(thōr-as′ik owt′lĕt sin′drōm) Collective name for several conditions attributed to compromise of blood vessels or nerve fibers (brachial plexus) at any point between the base of the neck and the axilla; classified on the basis of the structure known or presumed to be compromised, and divided into two main groups: vascular and neurologic. syn costoclavicular syndrome, hyperabduction syndrome, thoracic outlet compression syndrome, Wright syndrome.

Summary Article: Thoracic Outlet Syndrome
From The Encyclopedia of Neuropsychological Disorders

Thoracic outlet syndrome (TOS) occurs when nerves and/or vessels are compressed in the core of the neck resulting in problems with nerve and vascular functions, both locally and distally (Ruckley, 1983). TOS has a number of possible origins including pressure due to a cervical rib, a defect in the clavicle or first rib, an aneurysm, a tumor, problems with the anterior scalene muscle, a contraction of the costoclavicular space, and/or other space-inhabiting lesions (Woods, 1978). Consequently, compression occurs at different areas including the thoracic outlet, the cubital tunnel, the carpal tunnel, and Guyon's canal. In some cases, several points of compression may occur between the cervical spine and hand with less pressure producing symptoms in each area. In fact, multiple crush syndrome exists when a patient has concomitant TOS, carpal tunnel syndrome, and ulnar nerve compression at the elbow (Urchel & Kourlis, 2007).

Women, particularly those who are slim and/or have dropping shoulders, are more likely to have TOS than men (Ruckley, 1983). According to Woods (1978), 71% of the cases he reviewed were women, while 29% were men. In addition, the range of the patients' ages was 10–84, with 37 being the mean (Woods, 1978).


As suggested, TOS originates from compression of nerves or blood vessels, or both, because of a disruption of the passageway through the area between the base of the neck and the armpit known as the thoracic outlet. The anatomical location of the thoracic outlet is surrounded by muscle (e.g., anterior scalene muscle), bone (e.g., clavicle or ribs), and other tissue. Any defect or alteration of these tissues that infringes upon the thoracic outlet, thereby compressing the nerves (i.e., brachial plexus) and/or vessels (subclavian artery and veins) that pass through the tunnel leads to TOS. Given that this can occur at different sites from different tissues, functional outcomes can vary, therefore TOS may be best classified as an umbrella diagnosis representing an entire group of disorders.

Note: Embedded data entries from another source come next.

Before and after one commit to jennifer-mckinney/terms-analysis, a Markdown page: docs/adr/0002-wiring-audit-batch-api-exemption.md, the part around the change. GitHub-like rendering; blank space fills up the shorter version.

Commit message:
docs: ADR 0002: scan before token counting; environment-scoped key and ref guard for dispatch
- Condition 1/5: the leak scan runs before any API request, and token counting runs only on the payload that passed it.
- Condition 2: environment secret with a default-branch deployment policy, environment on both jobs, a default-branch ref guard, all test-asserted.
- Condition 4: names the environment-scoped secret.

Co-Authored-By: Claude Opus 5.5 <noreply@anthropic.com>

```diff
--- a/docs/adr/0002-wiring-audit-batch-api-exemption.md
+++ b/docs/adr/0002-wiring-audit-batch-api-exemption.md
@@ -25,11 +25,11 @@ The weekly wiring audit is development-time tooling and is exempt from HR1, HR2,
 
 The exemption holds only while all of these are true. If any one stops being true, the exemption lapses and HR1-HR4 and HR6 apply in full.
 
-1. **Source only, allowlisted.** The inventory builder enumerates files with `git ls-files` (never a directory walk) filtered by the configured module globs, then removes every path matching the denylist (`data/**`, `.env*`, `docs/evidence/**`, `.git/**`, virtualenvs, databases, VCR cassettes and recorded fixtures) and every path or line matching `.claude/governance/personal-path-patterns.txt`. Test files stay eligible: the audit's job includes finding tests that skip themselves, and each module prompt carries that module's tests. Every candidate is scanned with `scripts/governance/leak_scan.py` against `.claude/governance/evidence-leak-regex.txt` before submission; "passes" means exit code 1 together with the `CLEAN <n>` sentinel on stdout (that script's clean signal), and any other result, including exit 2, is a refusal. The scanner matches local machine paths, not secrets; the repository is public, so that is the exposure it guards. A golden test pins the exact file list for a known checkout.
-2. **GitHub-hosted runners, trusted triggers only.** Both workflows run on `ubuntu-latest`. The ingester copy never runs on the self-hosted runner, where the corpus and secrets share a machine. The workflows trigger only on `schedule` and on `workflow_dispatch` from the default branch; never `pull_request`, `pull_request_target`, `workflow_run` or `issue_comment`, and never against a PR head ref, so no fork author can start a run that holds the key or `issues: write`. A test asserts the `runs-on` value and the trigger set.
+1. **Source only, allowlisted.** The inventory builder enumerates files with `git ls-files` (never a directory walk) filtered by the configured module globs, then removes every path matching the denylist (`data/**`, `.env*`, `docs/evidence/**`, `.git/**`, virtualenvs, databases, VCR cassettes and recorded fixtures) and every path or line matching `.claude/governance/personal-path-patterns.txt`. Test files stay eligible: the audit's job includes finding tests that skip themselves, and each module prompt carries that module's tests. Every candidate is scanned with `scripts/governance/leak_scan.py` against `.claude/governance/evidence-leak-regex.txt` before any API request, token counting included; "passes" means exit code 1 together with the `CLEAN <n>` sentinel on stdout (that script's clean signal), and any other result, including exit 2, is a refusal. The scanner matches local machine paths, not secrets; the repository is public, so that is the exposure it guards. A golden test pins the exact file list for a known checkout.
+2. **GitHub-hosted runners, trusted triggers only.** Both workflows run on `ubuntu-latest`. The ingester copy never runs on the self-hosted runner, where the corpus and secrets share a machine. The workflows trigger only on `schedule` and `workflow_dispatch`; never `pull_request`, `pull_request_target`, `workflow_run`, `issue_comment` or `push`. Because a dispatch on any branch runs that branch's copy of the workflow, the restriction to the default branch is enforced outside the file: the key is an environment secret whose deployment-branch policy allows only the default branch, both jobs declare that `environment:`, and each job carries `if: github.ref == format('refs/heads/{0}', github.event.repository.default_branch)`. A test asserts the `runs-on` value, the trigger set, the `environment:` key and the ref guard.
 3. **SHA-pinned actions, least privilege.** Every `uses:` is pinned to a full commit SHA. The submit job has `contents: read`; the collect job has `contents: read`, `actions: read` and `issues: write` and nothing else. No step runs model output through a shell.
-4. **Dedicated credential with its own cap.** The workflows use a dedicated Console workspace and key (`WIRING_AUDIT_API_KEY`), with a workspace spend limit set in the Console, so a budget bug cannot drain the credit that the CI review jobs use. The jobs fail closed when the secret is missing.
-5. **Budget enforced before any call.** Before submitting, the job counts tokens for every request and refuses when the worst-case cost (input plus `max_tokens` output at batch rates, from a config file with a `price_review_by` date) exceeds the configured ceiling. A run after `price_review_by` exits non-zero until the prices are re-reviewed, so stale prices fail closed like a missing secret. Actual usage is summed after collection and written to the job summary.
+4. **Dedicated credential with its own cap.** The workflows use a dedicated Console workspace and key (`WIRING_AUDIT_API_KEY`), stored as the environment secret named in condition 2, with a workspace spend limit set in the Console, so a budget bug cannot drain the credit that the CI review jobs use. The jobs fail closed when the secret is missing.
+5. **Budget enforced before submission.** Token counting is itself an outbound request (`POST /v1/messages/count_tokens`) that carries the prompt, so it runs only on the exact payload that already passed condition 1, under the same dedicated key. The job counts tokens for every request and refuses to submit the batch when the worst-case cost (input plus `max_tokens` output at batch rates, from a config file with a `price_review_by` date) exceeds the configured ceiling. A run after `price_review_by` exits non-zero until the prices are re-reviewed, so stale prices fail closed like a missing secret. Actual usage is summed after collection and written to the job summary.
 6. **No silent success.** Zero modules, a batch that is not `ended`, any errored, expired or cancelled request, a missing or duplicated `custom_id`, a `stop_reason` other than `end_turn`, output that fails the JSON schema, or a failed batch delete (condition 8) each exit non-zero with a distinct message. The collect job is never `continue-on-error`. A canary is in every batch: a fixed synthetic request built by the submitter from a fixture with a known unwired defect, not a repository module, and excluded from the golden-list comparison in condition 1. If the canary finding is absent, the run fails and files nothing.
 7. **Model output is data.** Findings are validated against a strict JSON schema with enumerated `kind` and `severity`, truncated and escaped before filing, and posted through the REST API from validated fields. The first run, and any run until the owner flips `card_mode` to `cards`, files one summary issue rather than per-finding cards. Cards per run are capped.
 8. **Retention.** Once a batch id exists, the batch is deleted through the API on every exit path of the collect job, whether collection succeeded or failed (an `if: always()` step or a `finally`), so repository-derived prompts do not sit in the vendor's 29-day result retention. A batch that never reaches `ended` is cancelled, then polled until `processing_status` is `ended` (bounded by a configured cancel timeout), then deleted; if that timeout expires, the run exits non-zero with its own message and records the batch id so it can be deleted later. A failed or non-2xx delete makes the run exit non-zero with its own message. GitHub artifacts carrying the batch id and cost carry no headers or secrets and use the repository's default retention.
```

Eighty to 90% of TOS cases are comprised of neurological defects, which occur more in women, whereas vascular compression occur more in men. However, vascular symptoms present more serious health issues, as irreversible hand injury and damage to the entire arm may occur. Neurological symptoms are usually less critical, as an aching pain in the neck, arm, and/or shoulder is most often reported (Ruckley, 1983).

The compression against the first rib causes several vascular and nerve problems including edema, venous distension, Paget–Schroetter's syndrome, loss of a pulse, aneurysm, paresthesias, motor weakness, Raynaud's phenomenon, ischemia, and temperature changes (Urchel & Kourlis, 2007).

In a study by Urchel and Kourlis (2007), no patients died due to TOS. One of the main complications occurred when the remains of a rib were left in the first surgery, which caused TOS to recur. In very few patients, a large amount of bleeding, nerve injuries, and Horner's syndrome occurred. In their study on 5,102 patients with TOS, Urchel and Kourlis (2007) found that the outcome was good in 85%, fair in 12%, and poor in only 3%. In addition, 95% of the patients reported progress shortly after surgery (Urchel & Kourlis, 2007).

Repetitive motions, especially of the hands and shoulders, often cause TOS. Clavicular trauma from pregnancy, polio, and bad posture can also cause TOS. Furthermore, breast surgery, such as radical mastectomies and implants, can contribute to TOS. Two other causes include hypertrophy and extreme opening of the median sternotomy retractor (Urchel & Kourlis, 2007). The most common cause of TOS is a neck injury resulting from an auto accident, which accounted for 61% of the 459 cases Woods (1978) reviewed. More specifically, rear-end collisions, resulting in a whiplash injury accounted for 44% of the cases. Industrial accidents were responsible for 23% of the TOS cases, and miscellaneous trauma accounted for 8% (Woods, 1978).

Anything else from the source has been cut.